Dr Monique Emser said such abuse could be avoided through le­gal re­form. Emser said by le­gal­is­ing sex work, those in the in­dus­try would be mon­i­tored and their rights would be up­held, bring­ing back their dig­nity. “Af­ford sex work­ers the same rights as any other worker.

“The power bal­ance would shift, re­duc­ing ex­ploita­tion which leaves the work­ers vul­ner­a­ble to abuse and vi­o­lence. They are now scared to even carry con­doms giv­ing rise to un­pro­tected sex,” Emser said.

She said a re­cent sur­vey con­ducted among sex work­ers re­vealed that about 70% were HIV-pos­i­tive.

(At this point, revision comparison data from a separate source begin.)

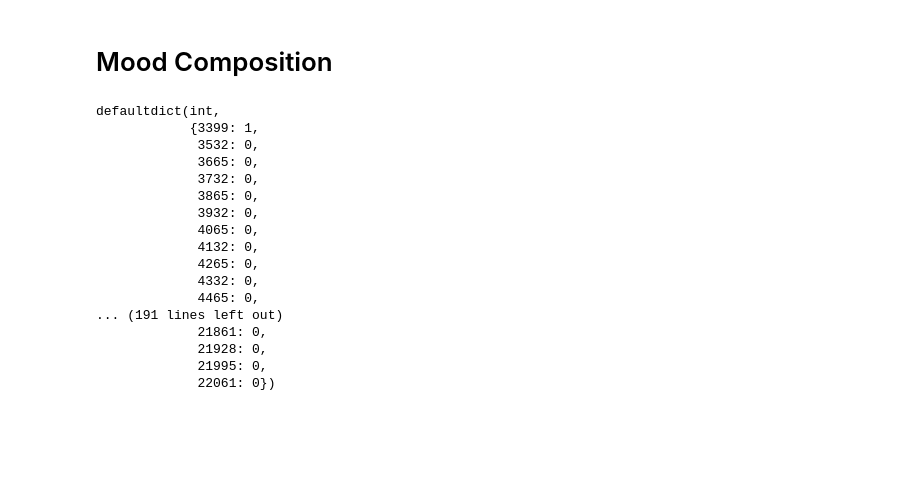
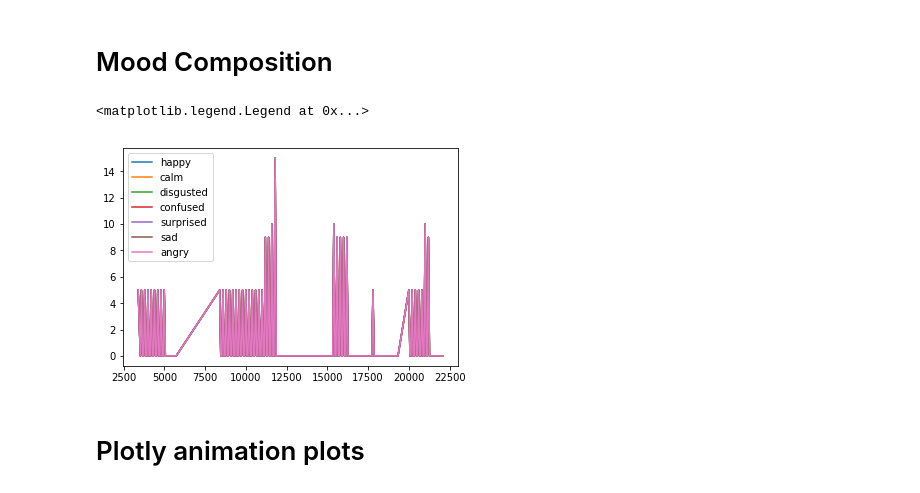
Before and after one commit to drunkONdata/display_sense, a Jupyter notebook: neha/aws_reko.ipynb, the cells around one changed output. Cells and saved outputs as stored; diff of their text form; code cells hidden in the pictures; blank space fills up the shorter version.

Commit message:
Add animation plot code

```diff
--- a/neha/aws_reko.ipynb
+++ b/neha/aws_reko.ipynb
@@ -59,13 +59,10 @@ store_collections.find_one()
 # %% [markdown]
 # Person and face traffic v/s timestamp
 # %%
-timestamp_face_count_dict = defaultdict(int)
-timestamp_person_count_dict = defaultdict(int)
-timestamp_male_count_dict = defaultdict(int)
-timestamp_female_count_dict = defaultdict(int)
-timestamp_youth_count_dict = defaultdict(int) # [0 - 18) years
-timestamp_adult_count_dict = defaultdict(int) # [18 - 60) years
-timestamp_seniors_count_dict = defaultdict(int) # [>60] years
+# Youth [0 - 18) years
+# Adult [18 - 60) years
+# Seniors > 60 years
+timestamp_face_count_dict, timestamp_person_count_dict, timestamp_male_count_dict, timestamp_female_count_dict, timestamp_youth_count_dict, timestamp_adult_count_dict, timestamp_seniors_count_dict, timestamp_happy_count_dict, timestamp_calm_count_dict, timestamp_disgusted_count_dict,timestamp_confused_count_dict, timestamp_surprised_count_dict, timestamp_sad_count_dict, timestamp_angry_count_dict  = [defaultdict(int)] * 14
 
 for result in results:
     timestamp = result['Timestamp']
@@ -96,8 +93,26 @@ for result in results:
         else:
             timestamp_seniors_count_dict[timestamp] += 1
 
+        # most likely mood count
+        most_likely_mood = max(result['Person']['Face']['Emotions'], key=lambda x:x['Confidence'])['Type']
+
+        if most_likely_mood == 'HAPPY':
+            timestamp_happy_count_dict[timestamp] += 1
+        elif most_likely_mood == 'CALM':
+            timestamp_calm_count_dict[timestamp] += 1
+        elif most_likely_mood == 'DISGUSTED':
+            timestamp_disgusted_count_dict[timestamp] += 1
+        elif most_likely_mood == 'CONFUSED':
+            timestamp_confused_count_dict[timestamp] += 1
+        elif most_likely_mood == 'SURPRISED':
+            timestamp_surprised_count_dict[timestamp] += 1
+        elif most_likely_mood == 'SAD':
+            timestamp_sad_count_dict[timestamp] += 1
+        else:
+            timestamp_angry_count_dict[timestamp] += 1
+
     else:
-        timestamp_male_count_dict[timestamp],timestamp_female_count_dict[timestamp], timestamp_youth_count_dict[timestamp], timestamp_adult_count_dict[timestamp], timestamp_seniors_count_dict[timestamp] = 0, 0, 0, 0, 0
+        timestamp_face_count_dict[timestamp], timestamp_person_count_dict[timestamp], timestamp_male_count_dict[timestamp], timestamp_female_count_dict[timestamp], timestamp_youth_count_dict[timestamp], timestamp_adult_count_dict[timestamp], timestamp_seniors_count_dict[timestamp], timestamp_happy_count_dict[timestamp], timestamp_calm_count_dict[timestamp], timestamp_disgusted_count_dict[timestamp],timestamp_confused_count_dict[timestamp], timestamp_surprised_count_dict[timestamp], timestamp_sad_count_dict[timestamp], timestamp_angry_count_dict[timestamp]  = [0] * 14
 # %%
 # Person and face traffic
 plt.plot(list(map(int, timestamp_person_count_dict.keys())), timestamp_person_count_dict.values(),list(map(int, timestamp_face_count_dict.keys())), timestamp_face_count_dict.values())
@@ -126,23 +141,17 @@ plt.legend(['youth', 'adult', 'seniors'])
 [figure]
 # %% [markdown]
 # Mood Composition
-# %%
-timestamp_male_count_dict
-# %% [output]
-defaultdict(int,
-            {3399: 1,
-             3532: 0,
-             3665: 0,
-             3732: 0,
-             3865: 0,
-             3932: 0,
-             4065: 0,
-             4132: 0,
-             4265: 0,
-             4332: 0,
-             4465: 0,
-... (191 lines left out)
-             21861: 0,
-             21928: 0,
-             21995: 0,
-             22061: 0})
+# %%
+plt.plot(list(map(int, timestamp_happy_count_dict.keys())), timestamp_happy_count_dict.values(),
+         list(map(int, timestamp_calm_count_dict.keys())), timestamp_calm_count_dict.values(),
+        list(map(int, timestamp_disgusted_count_dict.keys())), timestamp_disgusted_count_dict.values(),
+        list(map(int, timestamp_confused_count_dict.keys())), timestamp_confused_count_dict.values(),
+        list(map(int, timestamp_surprised_count_dict.keys())), timestamp_surprised_count_dict.values(),
+        list(map(int, timestamp_sad_count_dict.keys())), timestamp_sad_count_dict.values(),
+        list(map(int, timestamp_angry_count_dict.keys())), timestamp_angry_count_dict.values())
+plt.legend(['happy', 'calm', 'disgusted', 'confused', 'surprised', 'sad', 'angry'])
+# %% [output]
+<matplotlib.legend.Legend at 0x...>
+[figure, added]
+# %% [markdown]
+# Plotly animation plots
```
Also changed, not shown: parts of 1 cell of this notebook, 1 other file.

So­cial worker Ayanda Sit­hole of the Open Door Cri­sis Cen­tre in Pine­town said that this was fu­elled by un­pro­tected sex be­ing more prof­itable.

“Most of the sex work­ers that I meet say they don’t like do­ing this line of work but have been forced into it by poverty and in some cases, drug ad­dic­tion.

“It is not a safe in­dus­try, they are con­stantly faced with vi­o­lence and are in need of pro­tec­tion,” Sit­hole said.

UKZN lec­turer and gen­der ac­tivist Bongi Zan­gele said rather than crim­i­nal­is­ing the sex worker it was time that law en­force­ment agents ar­rested those who solicited sex work as well.


DE­CRIM­I­NALISE IT: Sex worker No­musa Jali.

DON’T JUDGE: Ap­plied sci­ence lec­turer Bongiwe Zen­gele.

UN­DER­STAND­ING: Coun­sel­lor Por­tia Kub­heka.

Newspapers in English

Newspapers from South Africa

© PressReader. All rights reserved.